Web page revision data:
########################################

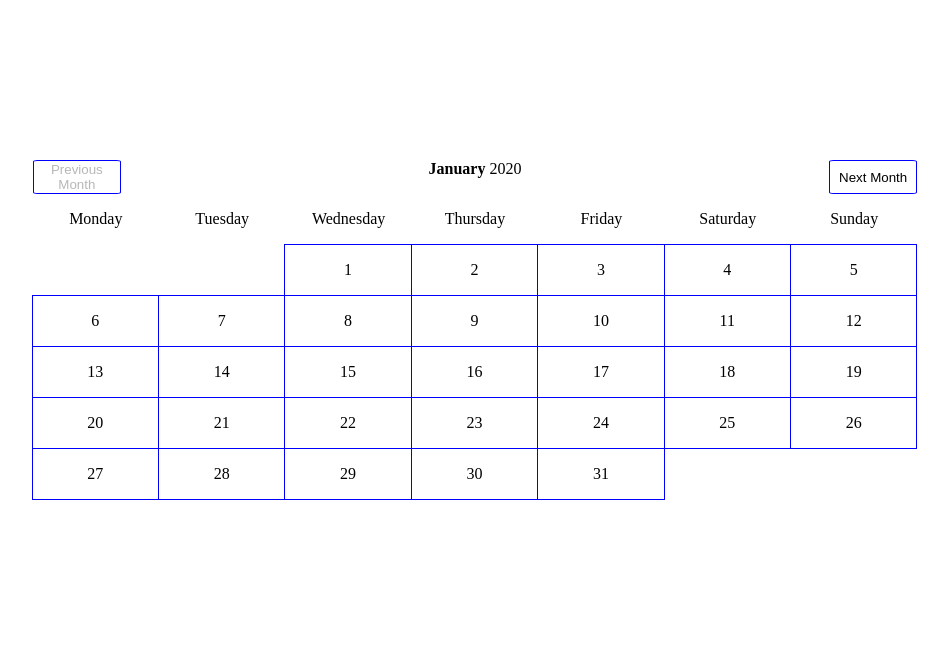
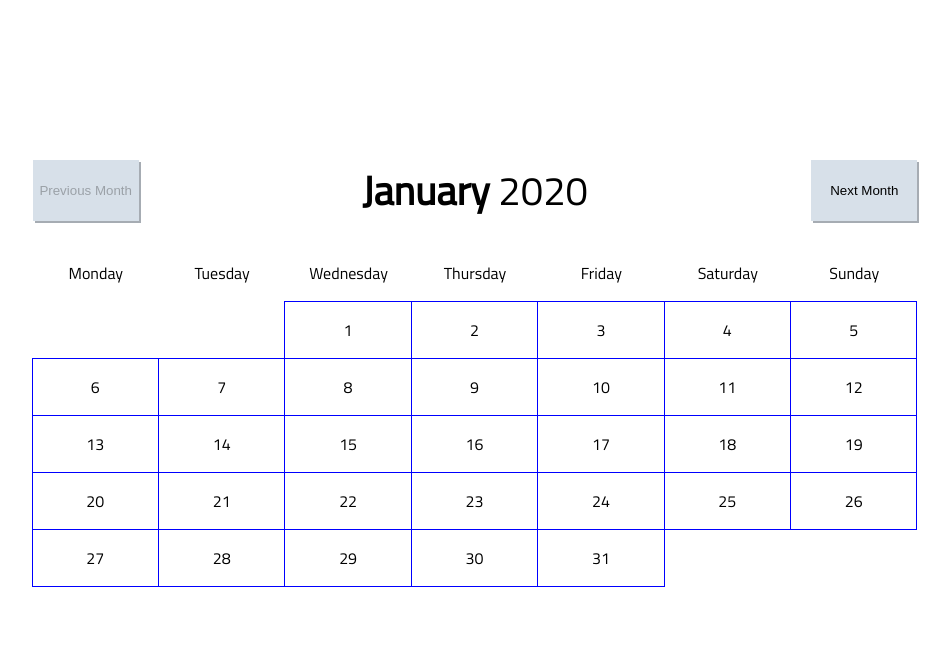
Before and after one commit to Mitri45/grid-calendar, a plain HTML site: page index.html in a window 1280 px wide. Shown: the whole page, without its empty margins (165-1115 px from the left). Drawn offline with Linux system fonts and the light colour scheme.

Commit message:
Add styling

```diff
--- a/calendar.js
+++ b/calendar.js
@@ -71,6 +71,8 @@ nextMonthButton.addEventListener('click', function (event) {
         currentMonth++
     };
 
+
+    let alteredMonth = currentDate.setMonth(currentMonth);
     //Remove all child Nodes from calendarDays and fill with new dates for next month
     calendarDays.innerHTML = "";
     fillCalendarCurrentMonth(currentYear, currentMonth);
--- a/index.html
+++ b/index.html
@@ -4,7 +4,10 @@
     <meta charset="UTF-8" />
     <meta name="viewport" content="width=device-width, initial-scale=1.0" />
     <meta http-equiv="X-UA-Compatible" content="ie=edge" />
-
+    <link
+      href="https://fonts.googleapis.com/css?family=Titillium+Web&display=swap"
+      rel="stylesheet"
+    />
     <link rel="stylesheet" href="./styles.css" type="text/css" />
     <title>Calendar</title>
   </head>
--- a/styles.css
+++ b/styles.css
@@ -1,6 +1,7 @@
 /* apply a natural box layout model to all elements, but allowing components to change */
 html {
   box-sizing: border-box;
+  font-family: "Titillium Web", sans-serif;
 }
 *,
 *:before,
@@ -22,23 +23,23 @@ p {
 }
 
 button {
-  background-color: white;
-  border: 1px blue solid;
-  border-radius: 5%;
+  background-color: rgb(215, 224, 233);
+  box-shadow: 2px 2px rgb(166, 172, 179);
+  border: none;
+  padding: 1em 0;
 }
 
 button:hover {
-  background-color: rgb(102, 156, 238);
-  border: 1px blue solid;
-  border-radius: 5%;
+  box-shadow: 3px 3px rgb(166, 172, 179);
   cursor: pointer;
 }
 
 .calendar-month-year-wrapper {
   display: grid;
   grid-template-areas: "back title next";
-  grid-template-columns: 10% 1fr 10%;
+  grid-template-columns: 12% 1fr 12%;
   margin-bottom: 1em;
+  font-size: 40px;
 }
 
 .calendar-month-year {
@@ -51,7 +52,6 @@ button:hover {
   display: grid;
   grid-template-rows: auto;
   grid-template-columns: repeat(7, 1fr);
-
   padding-bottom: 1em;
 }
 
```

########################################

▸ **What you should do**
Could you copy every record exactly, without the pictures?

▸ **Response to the task**
Before and after one commit to Mitri45/grid-calendar, a plain HTML site: page index.html in a window 1280 px wide. Shown: the whole page, without its empty margins (165-1115 px from the left). Drawn offline with Linux system fonts and the light colour scheme.

Commit message:
Add styling

```diff
--- a/calendar.js
+++ b/calendar.js
@@ -71,6 +71,8 @@ nextMonthButton.addEventListener('click', function (event) {
         currentMonth++
     };
 
+
+    let alteredMonth = currentDate.setMonth(currentMonth);
     //Remove all child Nodes from calendarDays and fill with new dates for next month
     calendarDays.innerHTML = "";
     fillCalendarCurrentMonth(currentYear, currentMonth);
--- a/index.html
+++ b/index.html
@@ -4,7 +4,10 @@
     <meta charset="UTF-8" />
     <meta name="viewport" content="width=device-width, initial-scale=1.0" />
     <meta http-equiv="X-UA-Compatible" content="ie=edge" />
-
+    <link
+      href="https://fonts.googleapis.com/css?family=Titillium+Web&display=swap"
+      rel="stylesheet"
+    />
     <link rel="stylesheet" href="./styles.css" type="text/css" />
     <title>Calendar</title>
   </head>
--- a/styles.css
+++ b/styles.css
@@ -1,6 +1,7 @@
 /* apply a natural box layout model to all elements, but allowing components to change */
 html {
   box-sizing: border-box;
+  font-family: "Titillium Web", sans-serif;
 }
 *,
 *:before,
@@ -22,23 +23,23 @@ p {
 }
 
 button {
-  background-color: white;
-  border: 1px blue solid;
-  border-radius: 5%;
+  background-color: rgb(215, 224, 233);
+  box-shadow: 2px 2px rgb(166, 172, 179);
+  border: none;
+  padding: 1em 0;
 }
 
 button:hover {
-  background-color: rgb(102, 156, 238);
-  border: 1px blue solid;
-  border-radius: 5%;
+  box-shadow: 3px 3px rgb(166, 172, 179);
   cursor: pointer;
 }
 
 .calendar-month-year-wrapper {
   display: grid;
   grid-template-areas: "back title next";
-  grid-template-columns: 10% 1fr 10%;
+  grid-template-columns: 12% 1fr 12%;
   margin-bottom: 1em;
+  font-size: 40px;
 }
 
 .calendar-month-year {
@@ -51,7 +52,6 @@ button:hover {
   display: grid;
   grid-template-rows: auto;
   grid-template-columns: repeat(7, 1fr);
-
   padding-bottom: 1em;
 }
 
```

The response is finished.